Start of Extracted material

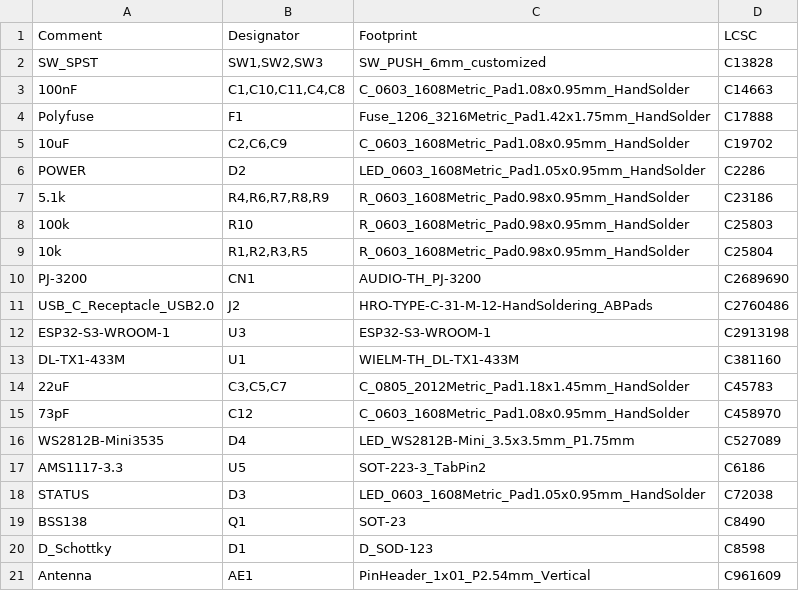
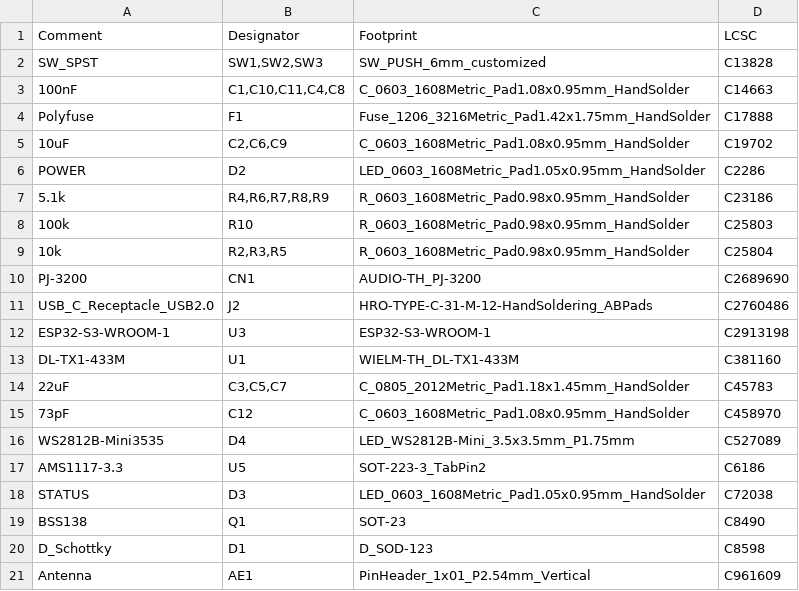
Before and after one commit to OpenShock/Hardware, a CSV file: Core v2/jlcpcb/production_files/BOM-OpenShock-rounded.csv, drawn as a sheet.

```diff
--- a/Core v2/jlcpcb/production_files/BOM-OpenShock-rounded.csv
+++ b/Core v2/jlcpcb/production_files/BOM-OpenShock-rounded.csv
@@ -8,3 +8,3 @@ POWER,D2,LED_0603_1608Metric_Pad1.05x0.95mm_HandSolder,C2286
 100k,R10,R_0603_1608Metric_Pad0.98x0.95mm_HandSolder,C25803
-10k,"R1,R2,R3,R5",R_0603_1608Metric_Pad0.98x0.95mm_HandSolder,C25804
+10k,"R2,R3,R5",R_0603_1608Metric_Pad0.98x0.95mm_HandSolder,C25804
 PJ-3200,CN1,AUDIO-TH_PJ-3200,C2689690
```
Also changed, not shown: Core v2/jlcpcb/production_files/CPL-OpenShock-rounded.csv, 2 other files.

End of Extracted material

- **Requirement**:
Find and copy each line in the material above where the string "OpenShock" occurs.

- **Exercise answer**:
Before and after one commit to OpenShock/Hardware, a CSV file: Core v2/jlcpcb/production_files/BOM-OpenShock-rounded.csv, drawn as a sheet.
--- a/Core v2/jlcpcb/production_files/BOM-OpenShock-rounded.csv
+++ b/Core v2/jlcpcb/production_files/BOM-OpenShock-rounded.csv
Also changed, not shown: Core v2/jlcpcb/production_files/CPL-OpenShock-rounded.csv, 2 other files.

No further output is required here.